REVIEW: All He Wants | All He Needs by C....

All He Wants Gibbs

Dear Ms. Gibbs:

The All or Nothing trilogy (or in the UK Knight trilogy) is a series of erotic romance stories that feature the same couple–Katherine Hart and Dominic Knight.  Both stories end with some cliffhanger although the first is “worse” than the second. I’m reviewing the stories together but the third doesn’t come out until Sept. 2014 even though it is available in the UK already.  (Not to mention the UK prices are a lot better than the US prices)

CC Gibbs is the pen name for Susan Johnson and I’m not revealing any secret. It’s posted on the website.  And because I love Susan Johnson books (like Pure Sin, Outlaw, the Braddock-Black series), I wanted to read these. Not only did I want to read this series but I wanted to love it.

Katherine Hart is hired by billionaire businessman Dominic Knight to trace twenty million dollars. At first she almost walks away from the job when she overhears Dominic cursing to someone on the phone. She doesn’t think she wants to work with someone like that but Dominic convinces her to stay on.

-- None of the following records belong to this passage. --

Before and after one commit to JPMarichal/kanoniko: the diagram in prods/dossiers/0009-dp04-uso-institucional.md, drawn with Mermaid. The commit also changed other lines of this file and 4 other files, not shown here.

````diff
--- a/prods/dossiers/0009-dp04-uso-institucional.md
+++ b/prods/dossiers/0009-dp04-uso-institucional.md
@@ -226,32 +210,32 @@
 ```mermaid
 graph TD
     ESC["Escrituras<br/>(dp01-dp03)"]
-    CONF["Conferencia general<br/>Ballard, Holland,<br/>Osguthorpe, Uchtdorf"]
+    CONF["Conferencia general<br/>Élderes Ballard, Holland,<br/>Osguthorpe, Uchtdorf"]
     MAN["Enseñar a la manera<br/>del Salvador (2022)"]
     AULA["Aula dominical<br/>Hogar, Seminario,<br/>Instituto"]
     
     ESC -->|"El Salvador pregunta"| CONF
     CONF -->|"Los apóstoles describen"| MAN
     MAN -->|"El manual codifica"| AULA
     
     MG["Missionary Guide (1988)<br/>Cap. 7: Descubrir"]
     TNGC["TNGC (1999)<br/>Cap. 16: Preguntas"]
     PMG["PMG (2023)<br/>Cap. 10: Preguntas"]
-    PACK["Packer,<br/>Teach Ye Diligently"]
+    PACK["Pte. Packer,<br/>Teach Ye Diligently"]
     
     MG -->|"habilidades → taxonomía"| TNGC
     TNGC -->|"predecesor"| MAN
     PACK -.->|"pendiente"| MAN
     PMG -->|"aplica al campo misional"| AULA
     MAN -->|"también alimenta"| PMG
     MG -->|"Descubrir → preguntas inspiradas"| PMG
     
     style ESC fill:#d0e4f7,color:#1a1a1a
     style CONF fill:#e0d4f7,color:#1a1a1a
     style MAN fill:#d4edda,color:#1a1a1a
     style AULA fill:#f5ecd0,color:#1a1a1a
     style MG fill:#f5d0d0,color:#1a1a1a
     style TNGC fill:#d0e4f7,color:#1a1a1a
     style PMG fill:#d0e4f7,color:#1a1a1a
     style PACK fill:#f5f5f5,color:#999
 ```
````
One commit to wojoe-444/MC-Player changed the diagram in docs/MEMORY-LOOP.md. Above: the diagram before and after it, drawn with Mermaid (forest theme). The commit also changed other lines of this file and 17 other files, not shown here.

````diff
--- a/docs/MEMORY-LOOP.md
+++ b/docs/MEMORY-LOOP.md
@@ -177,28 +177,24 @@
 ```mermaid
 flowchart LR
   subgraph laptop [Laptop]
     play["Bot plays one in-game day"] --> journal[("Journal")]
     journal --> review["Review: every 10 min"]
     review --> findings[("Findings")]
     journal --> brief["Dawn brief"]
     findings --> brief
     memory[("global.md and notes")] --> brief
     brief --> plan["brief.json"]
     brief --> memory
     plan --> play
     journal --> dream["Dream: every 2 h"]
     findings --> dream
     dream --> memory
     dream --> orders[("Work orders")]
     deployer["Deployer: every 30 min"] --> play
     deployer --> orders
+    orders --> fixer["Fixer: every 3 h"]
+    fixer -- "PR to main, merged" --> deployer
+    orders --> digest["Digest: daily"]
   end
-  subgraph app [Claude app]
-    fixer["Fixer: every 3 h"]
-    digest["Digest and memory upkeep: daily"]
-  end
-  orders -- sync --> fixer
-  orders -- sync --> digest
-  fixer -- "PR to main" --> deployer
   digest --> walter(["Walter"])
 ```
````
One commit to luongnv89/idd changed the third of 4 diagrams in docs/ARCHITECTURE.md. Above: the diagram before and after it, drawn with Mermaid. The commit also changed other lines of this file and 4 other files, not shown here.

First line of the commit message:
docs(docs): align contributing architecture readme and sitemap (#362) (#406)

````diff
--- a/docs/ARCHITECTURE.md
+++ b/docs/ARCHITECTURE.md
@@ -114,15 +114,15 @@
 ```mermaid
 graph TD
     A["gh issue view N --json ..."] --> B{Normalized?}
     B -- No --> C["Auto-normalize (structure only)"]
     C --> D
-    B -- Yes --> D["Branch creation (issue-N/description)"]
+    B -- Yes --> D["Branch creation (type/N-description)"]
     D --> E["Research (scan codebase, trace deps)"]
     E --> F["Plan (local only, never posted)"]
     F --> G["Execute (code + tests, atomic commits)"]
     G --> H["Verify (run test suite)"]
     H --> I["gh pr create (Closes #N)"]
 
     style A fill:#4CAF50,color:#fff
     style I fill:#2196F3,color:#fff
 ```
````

For the most part, books 1 and 2 present a classic Susan Johnson dynamic. Uber wealthy playboy hero sets eyes on a successful woman and has to have her.  He pursues her assiduously and she resists, knowing that he is bad for her and that she doesn’t want to become another notch on his bedpost. They fall into bed and know from the strength of their lust and orgasms that the other is different.

In this series, Dominic plays at being dominant in the bedroom and sadly this is where the book falters.  Readers have been fully exposed to the BDSM lifestyle in various books, not the least of which is 50 Shades.  Dominic basically just likes to order Katherine around and worse, the lines of consent are super clear here. I know we are supposed to understand that this turns her on but we don’t always see it.

“And if you do as you’re told, I’ll screw the hell out of you because that’s what you want, isn’t it?” He could see the fury in her eyes, but he forced her to answer. “That’s what you came here for, right?”

Silence, incandescent with rage. He waited because she was flushed and trembling and he had what she wanted—a hard dick.

“Yes,” she finally whispered.

Gibbs, C.C. (2013-07-09T05:00:00+00:00). All He Wants (All or Nothing) (Kindle Locations 2736-2739). Grand Central Publishing. Kindle Edition.

I mean, yes, she wants it but still. I wasn’t always comfortable. Additionally I found the sex to be rather tame. While the text tells us that he has an extensive repertoire, we actually only see the two of them engaged in a little oral and mostly the missionary position.  But beyond the eroticisim (or lack thereof) is the insane head hopping.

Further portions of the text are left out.